In these conditions, Martin explained, sweat is the enemy, threatening to soak through clothing and bring on hypothermia.
Every trainee has what is known as an “arctic buddy,” a partner who makes sure he drinks enough water and changes sweat-soaked clothing. Buddies know each other well enough “to be sensitive to changes in behavior” that could indicate hypothermia.
Because they grow up hunting, fishing and skiing in severe weather, Maine Marines are some of the country’s finest forces for snowy, cold conditions, Sgt. Maj. Jim Sauer said. Some of the Topsham-based Alpha Company will receive security training in another extreme climate, that of Panama, this summer.
He said Marine Corps Reserves have been called on more and more in recent years, with an increasing number of active missions all over the world.
And while training no doubt helps, Sauer maintains that the Marine Corps calling is in the blood.
“Marines are born, not made,” he said. “It’s not for everyone.”
Jamie Cushman, 21, of Belfast knew he wanted to be a Marine before his senior year in high school.
“It’s good training, and it helps out in civilian life,” said the University of Maine sophomore. “You can’t be lazy out here.”
Jonathan Young of Kittery sought self-confidence in the Marines, and the four years since have taught him about teamwork and following orders, “not always doing what you want to do,” he said. The 22-year-old also believes the Marines will always look good on his resume.
When Jim LaPointe describes his weekend activities to friends and family in Sebago, they wonder “why you would want to sleep in the snow,” he said. “No one understands,” he reflected. “It’s the brotherhood.”
Brotherhood, and maybe the moments of fierce, frigid beauty, as when a line of Marines on snowshoes freeze on a sunny path, surrounded by silent white swells of terrain and a brittle twig’s occasional sharp crack.
Or the view of Mount Katahdin at the Marines’ back as they marched, enjoyed with a cigar during a pause, by a man at the rear of the pack.

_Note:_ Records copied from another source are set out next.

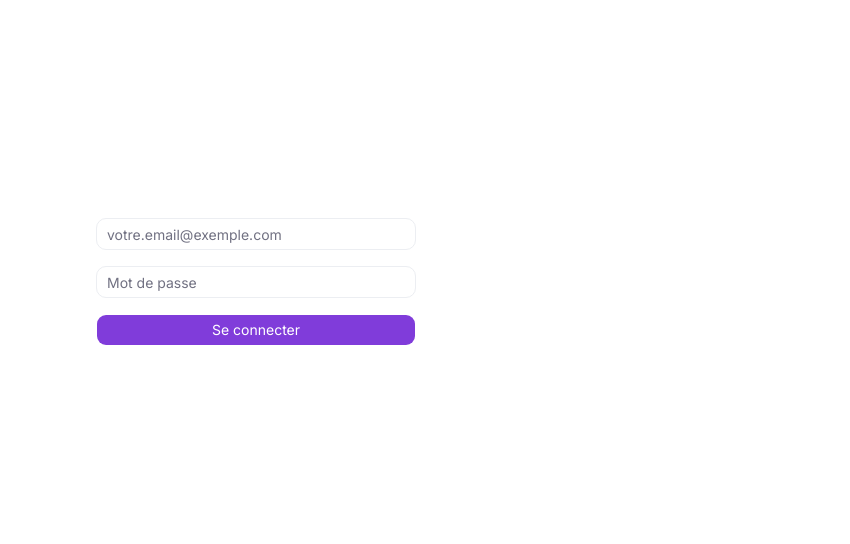
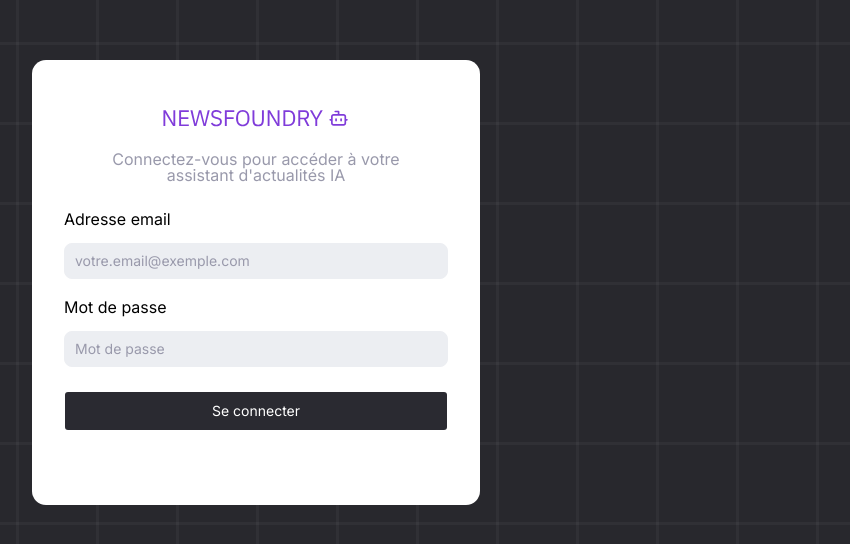
Before and after one commit to lucas-de-souza-pereira/news-foundry, a Next.js app in the folder frontend/: page /login in a window 1280 px wide. Shown: the part 118-662 px from the top of the page, without its empty margins (384-1234 px from the left). Built offline with nearby package versions, Linux system fonts and the light colour scheme; no server answers.

Commit message:
feat(auth): implement login page UI and session expiration logic

```diff
--- a/frontend/src/app/(auth)/login/page.tsx
+++ b/frontend/src/app/(auth)/login/page.tsx
@@ -1,9 +1,21 @@
 import LoginForm from "@/components/auth/login/login-form";
+import { Logo } from "@/components/icons";
 
 export default function Login() {
   return (
-    <div className="flex h-screen w-screen items-center justify-center">
-      <LoginForm aria-label="Formulaire de connexion" />
+    <div className="flex h-screen bg-grid-pattern w-screen items-center justify-center">
+      <div className="bg-card py-12.5 px-8 rounded-xl w-[448px]">
+        <div className="flex flex-col items-center gap-6">
+          <Logo className="w-49 h-4.25 text-primary " />
+          <p className="px-8 text-text-muted text-center">
+            Connectez-vous pour accéder à votre assistant d'actualités IA
+          </p>
+        </div>
+
+        <div className="flex justify-center mt-6">
+          <LoginForm aria-label="Formulaire de connexion" />
+        </div>
+      </div>
     </div>
   );
 }
--- a/frontend/src/app/globals.css
+++ b/frontend/src/app/globals.css
@@ -58,7 +58,7 @@
   /* Texte de lecture */
   --color-text-body: var(--text-body);
   /* Sous-titres/ Dates */
-  --color-muted-foreground: var(--muted-foreground);
+  --color-text-muted: var(--muted-foreground);
   /* Texte d'aide/ Exemples */
   --color-text-subtle: var(--text-subtle);
 
@@ -115,7 +115,7 @@
   /* Texte de lecture */
   --text-body: #2a2a31;
   /* Sous-titres/ Dates */
-  --muted-foreground: #717182;
+  --text-muted: #717182;
   /* Texte d'aide/ Exemples */
   --text-subtle: #838392;
 }
@@ -134,4 +134,17 @@
     letter-spacing: 0%;
     color: var(--text-body);
   }
+
+  .bg-grid-pattern {
+    /* La couleur de fond sombre en dessous */
+    background-color: #28282d;
+
+    /* La taille de chaque carreau de la grille (ex: 40px par 40px) */
+    background-size: 80px 80px;
+
+    /* Dessine une ligne verticale de 1px et une ligne horizontale de 1px */
+    background-image:
+      linear-gradient(to right, rgba(255, 255, 255, 0.04) 3px, transparent 3px),
+      linear-gradient(to bottom, rgba(255, 255, 255, 0.04) 3px, transparent 3px);
+  }
 }
--- a/frontend/src/components/auth/login/login-form.tsx
+++ b/frontend/src/components/auth/login/login-form.tsx
@@ -1,9 +1,9 @@
 "use client";
 // React
-import { useState } from "react";
+import { useEffect, useState } from "react";
 
 // Next
-import { useRouter } from "next/navigation";
+import { useRouter, useSearchParams } from "next/navigation";
 
 // UI Components
 import { Input } from "@/components/ui/input";
@@ -17,15 +17,24 @@ import { LoginCredentials } from "@/lib/validation/auth";
 
 // Routes
 import { APP_ROUTES } from "@/lib/routes";
+import { cn } from "@/lib/utils";
 
 export default function LoginForm() {
   const router = useRouter();
-
+  const searchParams = useSearchParams();
   const [email, setEmail] = useState("");
   const [password, setPassword] = useState("");
   const [error, setError] = useState<string | null>(null);
   const [success, setSuccess] = useState<string | null>(null);
   const [isSubmitting, setIsSubmitting] = useState(false);
+
+  const isExpired = searchParams.get("expired");
+
+  useEffect(() => {
+    if (isExpired === "1") {
+      setError("Votre session a expiré. Veuillez vous reconnecter.");
+    }
+  }, [isExpired]);
 
   const handleSubmit = async (e: React.SubmitEvent<HTMLFormElement>) => {
     e.preventDefault();
@@ -60,29 +69,42 @@ export default function LoginForm() {
   };
 
   return (
-    <form
-      className="flex flex-col gap-4 w-full max-w-xs"
-      onSubmit={handleSubmit}
-    >
-      {error && <p className="text-red-500 text-center">{error}</p>}
-      {success && <p className="text-green-500 text-center">{success}</p>}
+    <form className="flex flex-col w-full" onSubmit={handleSubmit}>
+      <div className=" flex flex-col gap-y-3">
+        <label htmlFor="email">Adresse email</label>
         <Input
           type="email"
           placeholder="votre.email@exemple.com"
-        aria-label="Email"
+          aria-label="Adresse email"
+          id="email"
           value={email}
           onChange={(e) => setEmail(e.target.value)}
         />
+      </div>
+
+      <div className="flex flex-col gap-y-3 mt-4">
+        <label htmlFor="password">Mot de passe</label>
         <Input
           type="password"
           placeholder="Mot de passe"
-        aria-label="Password"
+          aria-label="Mot de passe"
+          id="password"
           value={password}
           onChange={(e) => setPassword(e.target.value)}
         />
-      <Button type="submit" aria-label="Se connecter" disabled={isSubmitting}>
+      </div>
+
+      <Button
+        type="submit"
+        aria-label="Se connecter"
+        disabled={isSubmitting}
+        className={cn("mt-6", error || success ? "mb-3" : "mb-6")}
+      >
         {isSubmitting ? "Connexion en cours..." : "Se connecter"}
       </Button>
+
+      {error && <p className="text-destructive text-center text-sm">{error}</p>}
+      {success && <p className="text-green-500 text-center">{success}</p>}
     </form>
   );
 }
--- a/frontend/src/components/ui/button.tsx
+++ b/frontend/src/components/ui/button.tsx
@@ -1,15 +1,16 @@
-import * as React from "react"
-import { cva, type VariantProps } from "class-variance-authority"
-import { Slot } from "radix-ui"
+import * as React from "react";
+import { cva, type VariantProps } from "class-variance-authority";
+import { Slot } from "radix-ui";
 
-import { cn } from "@/lib/utils"
+import { cn } from "@/lib/utils";
 
 const buttonVariants = cva(
-  "group/button inline-flex shrink-0 items-center justify-center rounded-lg border border-transparent bg-clip-padding text-sm font-medium whitespace-nowrap transition-all outline-none select-none focus-visible:border-ring focus-visible:ring-3 focus-visible:ring-ring/50 active:not-aria-[haspopup]:translate-y-px disabled:pointer-events-none disabled:opacity-50 aria-invalid:border-destructive aria-invalid:ring-3 aria-invalid:ring-destructive/20 dark:aria-invalid:border-destructive/50 dark:aria-invalid:ring-destructive/40 [&_svg]:pointer-events-none [&_svg]:shrink-0 [&_svg:not([class*='size-'])]:size-4",
+  "group/button inline-flex shrink-0 items-center justify-center rounded-lg border border-transparent bg-clip-padding text-sm font-medium whitespace-nowrap transition-all outline-none select-none focus-visible:border-ring focus-visible:ring-3 focus-visible:ring-ring/50 active:not-aria-[haspopup]:translate-y-px disabled:pointer-events-none disabled:opacity-50 aria-invalid:border-destructive aria-invalid:ring-3 aria-invalid:ring-destructive/20 dark:aria-invalid:border-destructive/50 dark:aria-invalid:ring-destructive/40 [&_svg]:pointer-events-none [&_svg]:shrink-0 [&_svg:not([class*='size-'])]:size-4 cursor-pointer",
   {
     variants: {
       variant: {
-        default: "bg-primary text-primary-foreground [a]:hover:bg-primary/80",
+        default:
+          "bg-dark text-primary-foreground hover:bg-dark-accent disabled:bg-button-disabled-default [a]:hover:bg-dark-accent rounded-sm px-6",
         outline:
           "border-border bg-background hover:bg-muted hover:text-foreground aria-expanded:bg-muted aria-expanded:text-foreground dark:border-input dark:bg-input/30 dark:hover:bg-input/50",
         secondary:
@@ -22,7 +23,7 @@ const buttonVariants = cva(
       },
       size: {
         default:
-          "h-8 gap-1.5 px-2.5 has-data-[icon=inline-end]:pr-2 has-data-[icon=inline-start]:pl-2",
+          "h-10 gap-1.5 px-2.5 has-data-[icon=inline-end]:pr-2 has-data-[icon=inline-start]:pl-2",
         xs: "h-6 gap-1 rounded-[min(var(--radius-md),10px)] px-2 text-xs in-data-[slot=button-group]:rounded-lg has-data-[icon=inline-end]:pr-1.5 has-data-[icon=inline-start]:pl-1.5 [&_svg:not([class*='size-'])]:size-3",
         sm: "h-7 gap-1 rounded-[min(var(--radius-md),12px)] px-2.5 text-[0.8rem] in-data-[slot=button-group]:rounded-lg has-data-[icon=inline-end]:pr-1.5 has-data-[icon=inline-start]:pl-1.5 [&_svg:not([class*='size-'])]:size-3.5",
         lg: "h-9 gap-1.5 px-2.5 has-data-[icon=inline-end]:pr-2 has-data-[icon=inline-start]:pl-2",
@@ -38,8 +39,8 @@ const buttonVariants = cva(
       variant: "default",
       size: "default",
     },
-  }
-)
+  },
+);
 
 function Button({
   className,
@@ -49,9 +50,9 @@ function Button({
   ...props
 }: React.ComponentProps<"button"> &
   VariantProps<typeof buttonVariants> & {
-    asChild?: boolean
+    asChild?: boolean;
   }) {
-  const Comp = asChild ? Slot.Root : "button"
+  const Comp = asChild ? Slot.Root : "button";
 
   return (
     <Comp
@@ -61,7 +62,7 @@ function Button({
       className={cn(buttonVariants({ variant, size, className }))}
       {...props}
     />
-  )
+  );
 }
 
-export { Button, buttonVariants }
+export { Button, buttonVariants };
--- a/frontend/src/components/ui/input.tsx
+++ b/frontend/src/components/ui/input.tsx
@@ -1,6 +1,6 @@
-import * as React from "react"
+import * as React from "react";
 
-import { cn } from "@/lib/utils"
+import { cn } from "@/lib/utils";
 
 function Input({ className, type, ...props }: React.ComponentProps<"input">) {
   return (
@@ -8,12 +8,14 @@ function Input({ className, type, ...props }: React.ComponentProps<"input">) {
       type={type}
       data-slot="input"
       className={cn(
-        "h-8 w-full min-w-0 rounded-lg border border-input bg-transparent px-2.5 py-1 text-base transition-colors outline-none file:inline-flex file:h-6 file:border-0 file:bg-transparent file:text-sm file:font-medium file:text-foreground placeholder:text-muted-foreground focus-visible:border-ring focus-visible:ring-3 focus-visible:ring-ring/50 disabled:pointer-events-none disabled:cursor-not-allowed disabled:bg-input/50 disabled:opacity-50 aria-invalid:border-destructive aria-invalid:ring-3 aria-invalid:ring-destructive/20 md:text-sm dark:bg-input/30 dark:disabled:bg-input/80 dark:aria-invalid:border-destructive/50 dark:aria-invalid:ring-destructive/40",
-        className
+        "h-9 w-full min-w-0 bg-input border border-input rounded-md px-2.5 py-1 text-sm transition-colors outline-none file:inline-flex file:h-6 file:border-0 file:bg-transparent file:text-sm file:font-medium file:text-foreground placeholder:text-muted-foreground focus-visible:border-input-border focus-visible:ring-1 disabled:pointer-events-none disabled:cursor-not-allowed disabled:bg-input/50 disabled:opacity-50 aria-invalid:border-destructive aria-invalid:ring-3 aria-invalid:ring-destructive/20 md:text-sm dark:bg-input/30 dark:disabled:bg-input/80 dark:aria-invalid:border-destructive/50 dark:aria-invalid:ring-destructive/40",
+        className,
       )}
       {...props}
     />
-  )
+  );
 }
 
-export { Input }
+export { Input };
+
+// focus-visible:ring-ring/50
```
Lines whose indentation alone changed are shown as unchanged.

The term Maj. Martin often uses for his men is “ordinary people doing extraordinary things.”
“They’d rather do something like this than sit in a classroom and talk about cold weather,” he said.